REQUIREMENT: I would like the records restated word for word, without the pictures.

(DATA TO USE)

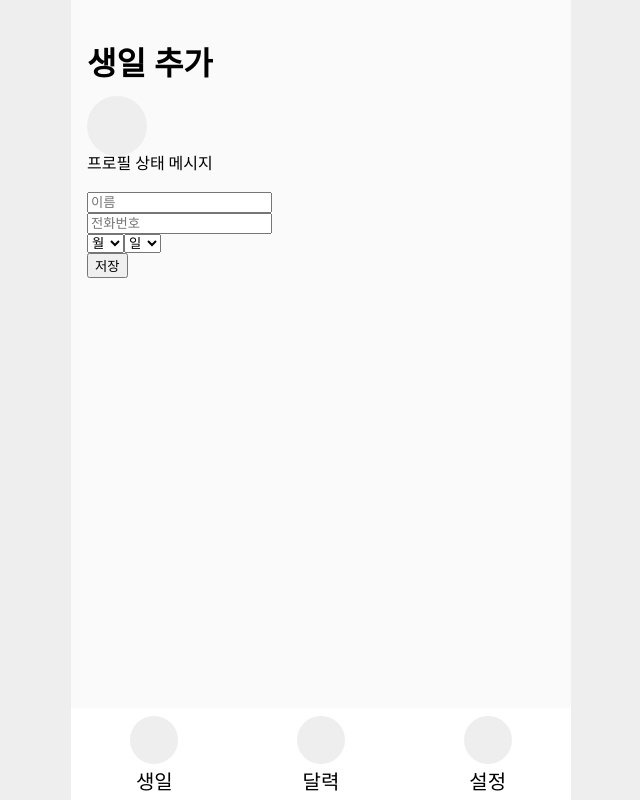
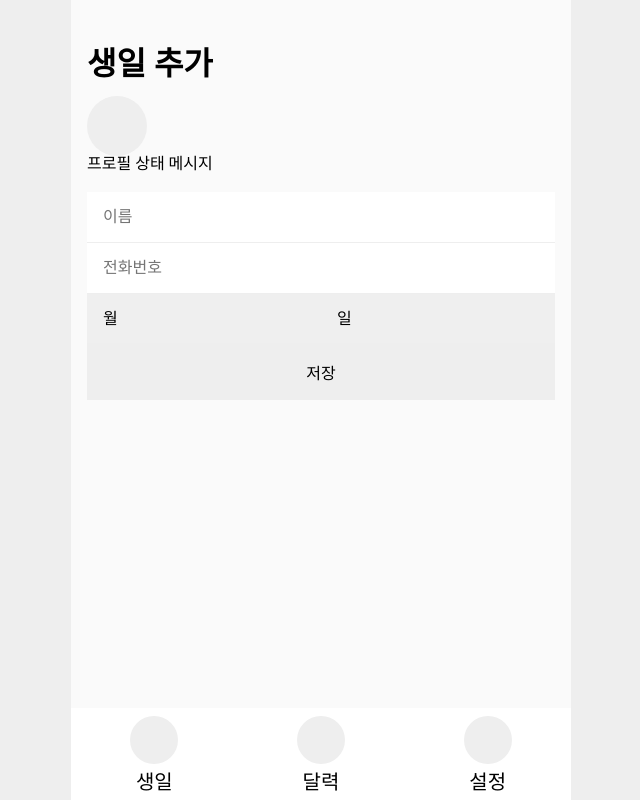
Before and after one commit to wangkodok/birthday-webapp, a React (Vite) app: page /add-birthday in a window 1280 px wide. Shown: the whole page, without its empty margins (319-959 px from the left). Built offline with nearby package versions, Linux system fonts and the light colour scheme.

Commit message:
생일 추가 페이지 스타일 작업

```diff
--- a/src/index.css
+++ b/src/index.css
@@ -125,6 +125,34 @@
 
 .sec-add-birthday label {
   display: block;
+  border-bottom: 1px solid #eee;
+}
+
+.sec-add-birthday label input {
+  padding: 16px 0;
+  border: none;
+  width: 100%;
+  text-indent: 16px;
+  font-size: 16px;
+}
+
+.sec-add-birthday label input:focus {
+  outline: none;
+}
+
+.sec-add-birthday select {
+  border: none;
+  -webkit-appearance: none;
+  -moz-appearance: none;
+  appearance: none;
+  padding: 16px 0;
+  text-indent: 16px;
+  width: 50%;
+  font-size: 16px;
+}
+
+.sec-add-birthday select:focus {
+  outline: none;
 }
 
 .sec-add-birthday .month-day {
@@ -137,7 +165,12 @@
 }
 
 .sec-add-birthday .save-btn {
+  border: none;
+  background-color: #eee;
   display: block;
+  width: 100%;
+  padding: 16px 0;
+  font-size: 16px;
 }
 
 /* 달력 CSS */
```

(End DATA TO USE)

OUTPUT:
Before and after one commit to wangkodok/birthday-webapp, a React (Vite) app: page /add-birthday in a window 1280 px wide. Shown: the whole page, without its empty margins (319-959 px from the left). Built offline with nearby package versions, Linux system fonts and the light colour scheme.

Commit message:
생일 추가 페이지 스타일 작업

```diff
--- a/src/index.css
+++ b/src/index.css
@@ -125,6 +125,34 @@
 
 .sec-add-birthday label {
   display: block;
+  border-bottom: 1px solid #eee;
+}
+
+.sec-add-birthday label input {
+  padding: 16px 0;
+  border: none;
+  width: 100%;
+  text-indent: 16px;
+  font-size: 16px;
+}
+
+.sec-add-birthday label input:focus {
+  outline: none;
+}
+
+.sec-add-birthday select {
+  border: none;
+  -webkit-appearance: none;
+  -moz-appearance: none;
+  appearance: none;
+  padding: 16px 0;
+  text-indent: 16px;
+  width: 50%;
+  font-size: 16px;
+}
+
+.sec-add-birthday select:focus {
+  outline: none;
 }
 
 .sec-add-birthday .month-day {
@@ -137,7 +165,12 @@
 }
 
 .sec-add-birthday .save-btn {
+  border: none;
+  background-color: #eee;
   display: block;
+  width: 100%;
+  padding: 16px 0;
+  font-size: 16px;
 }
 
 /* 달력 CSS */
```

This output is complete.